The facts are these: Betty Anne Waters (Swank), an uneducated bartender and mother of two from the small town of Ayer, Massachusetts, saw her only brother Kenny (Rockwell) put away for the brutal murder of a neighbor in 1983. She knew he didn’t do it. So she got a GED, put herself through college and law school, became a lawyer, got in touch with more famous fellow lawyer Barry Scheck (Peter Gallagher) in the early days of his nonprofit Innocence Project, retrieved forgotten evidence from her brother’s case and had it re-evaluated in order to exonerate him. DNA testing didn’t exist when her quest began, but became essential when it ended. That’s how long it took.

And yes, that’s enough for screenwriter Pamela Gray and director Tony Goldwyn to craft a functional—if unfortunately—forgettable drama. Goldwyn has plenty of experience as an actor, and the emotional rhythms of his film suggest an earned easy rapport with actors. But rapport alone is not enough. Most of his directing experience has been in television, and Conviction suffers from the debilitating effects of small-screen thinking. Obviously, it doesn’t help that small-screen thinking is just what Gray’s script demands.

On the plus side, Gray and Goldwyn’s virtue-minded project does offer several strong supporting female performances: from Ari Graynor as Kenny’s waylaid daughter, Minnie Driver as Betty Anne’s law-school friend, Juliette Lewis as Kenny’s ex-lover and a dubious witness, and particularly Melissa Leo as the cranky cop who had it in for Kenny since day one.

There are hints that being the only female cop on the Ayer police force in the early ’80s might make anybody cranky. And that Kenny, a hothead and a troublemaker at least since he and his sister were unwillingly separated as foster children, never seemed inclined to respect authority. But the movie doesn’t make a priority of exploring these intriguing ambiguities, nor the related notion that this ostensibly inspiring story might also be read as a deeply disillusioning one. Not all sacrifices are inherently uplifting; not all persistence is noble. Finally, and vexingly, the film doesn’t bother to trouble itself much about the real perpetrator, and the victim, of the murder Kenny Waters apparently didn’t commit.
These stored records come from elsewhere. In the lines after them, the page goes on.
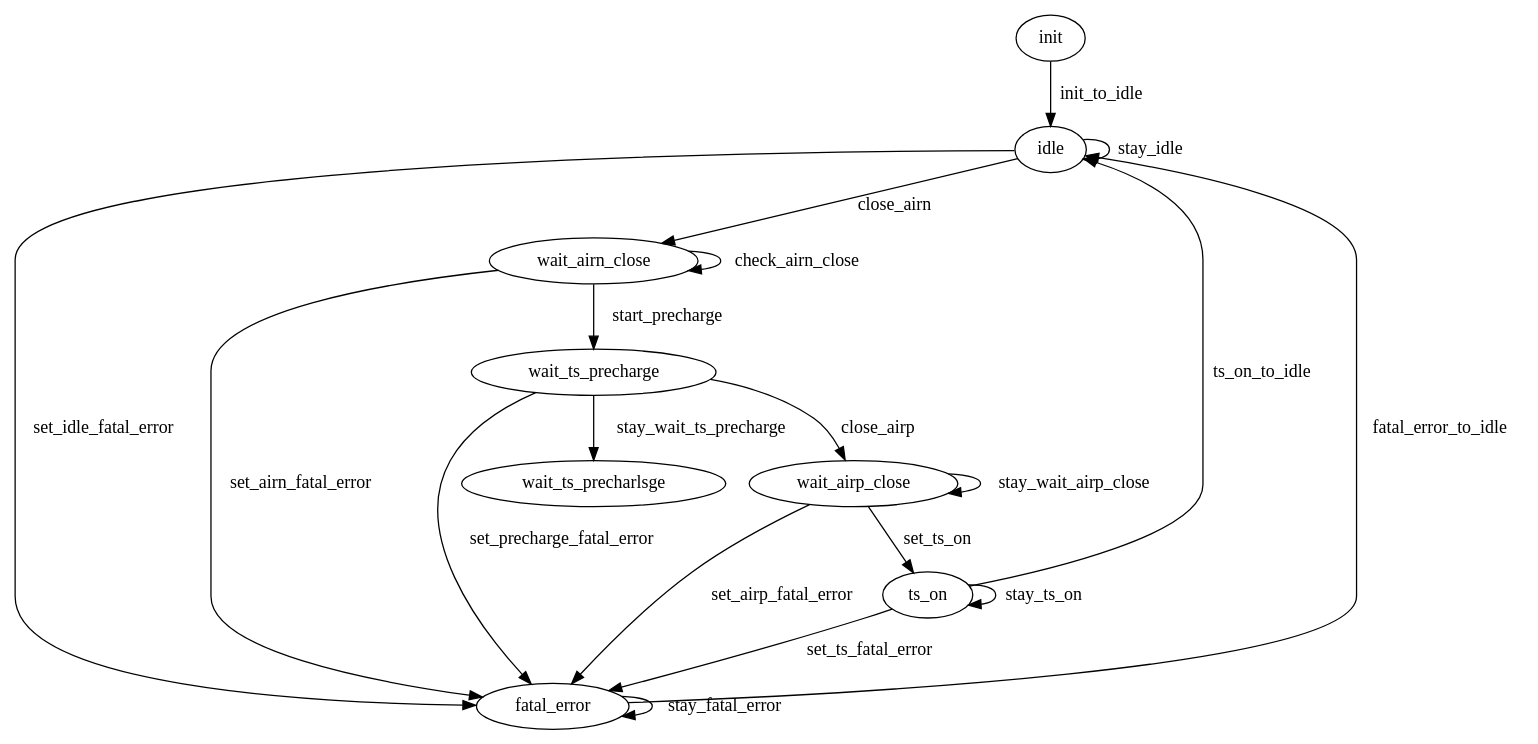
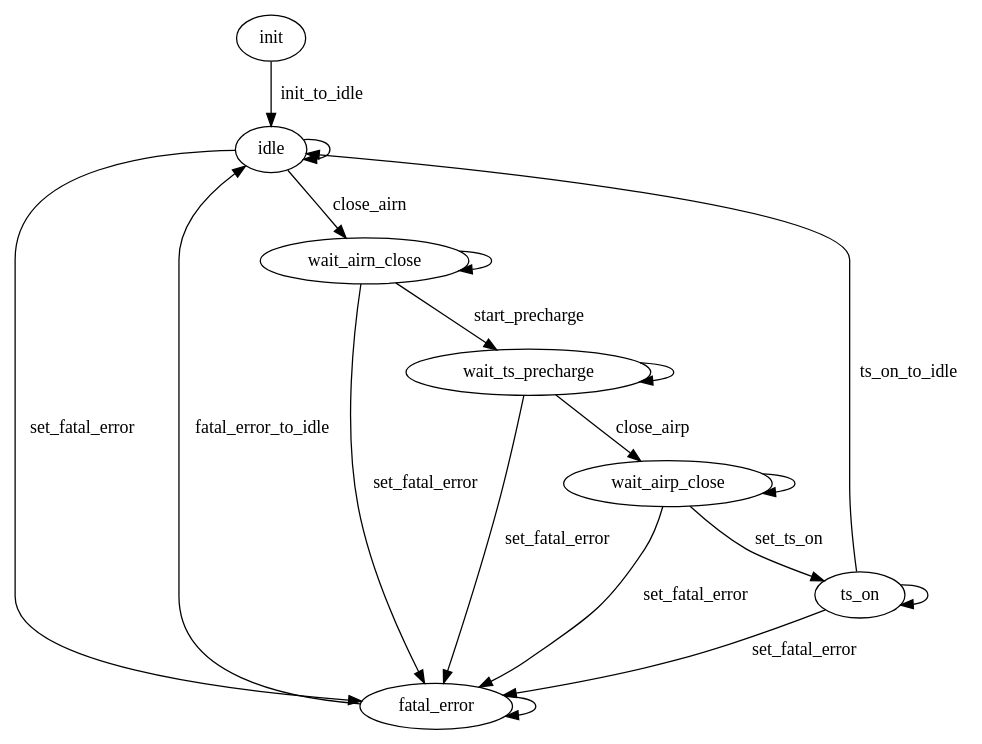
The diagram in docs/mainboard/bms_fsm.dot (eagletrt/fenice-bms-hv-sw), drawn with Graphviz before and after one commit. The commit also changed 13 other files, not shown here.

```diff
--- a/docs/mainboard/bms_fsm.dot
+++ b/docs/mainboard/bms_fsm.dot
@@ -1,35 +1,35 @@
 digraph "bms_hv_fsm" {
     
     init
     idle
     fatal_error
     wait_airn_close
     wait_ts_precharge
     wait_airp_close
     ts_on
 
     init -> idle [label="init_to_idle"]
 
-    idle -> idle [label="stay_idle"]
-    idle -> fatal_error [label="set_idle_fatal_error"]
+    idle -> idle
+    idle -> fatal_error [label="set_fatal_error"]
     idle -> wait_airn_close [label="close_airn"]
 
-    wait_airn_close -> wait_airn_close [label="check_airn_close"]
-    wait_airn_close -> fatal_error [label="set_airn_fatal_error"]
+    wait_airn_close -> wait_airn_close
+    wait_airn_close -> fatal_error [label="set_fatal_error"]
     wait_airn_close -> wait_ts_precharge [label="start_precharge"]
 
-    wait_ts_precharge -> wait_ts_precharlsge [label="stay_wait_ts_precharge"]
-    wait_ts_precharge -> fatal_error [label="set_precharge_fatal_error"]
+    wait_ts_precharge -> wait_ts_precharge
+    wait_ts_precharge -> fatal_error [label="set_fatal_error"]
     wait_ts_precharge -> wait_airp_close [label="close_airp"]
 
-    wait_airp_close -> wait_airp_close [label="stay_wait_airp_close"]
-    wait_airp_close -> fatal_error [label="set_airp_fatal_error"]
+    wait_airp_close -> wait_airp_close
+    wait_airp_close -> fatal_error [label="set_fatal_error"]
     wait_airp_close -> ts_on [label="set_ts_on"]
 
-    ts_on -> ts_on [label="stay_ts_on"]
-    ts_on -> fatal_error [label="set_ts_fatal_error"]
+    ts_on -> ts_on
+    ts_on -> fatal_error [label="set_fatal_error"]
     ts_on -> idle [label="ts_on_to_idle"]
 
-    fatal_error -> fatal_error [label="stay_fatal_error"]
+    fatal_error -> fatal_error
     fatal_error -> idle [label="fatal_error_to_idle"]
 }
```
Instead, it seems wrongly to worry that the courtroom scenes and other legal procedures are inherently boring, whereas cloying childhood flashbacks are not. Lest it seem too arty for the less-educated stock of working-class heartlanders whose lives it surveys, Conviction treats the Waters’ sibling bond, and the ordeals it endured, with a too-heavy hand. It all adds up to a discomfiting leadenness—not the kind that feels like a lump in the throat or a weight in the stomach, alas, but rather the kind that results from too-familiar narrative tedium. Of course it’s the filmmakers’ prerogative to have a point of view on their material, but theirs is too protective, too packaged. At worst, that seems patronizing; at best, it lacks a certain courage of conviction.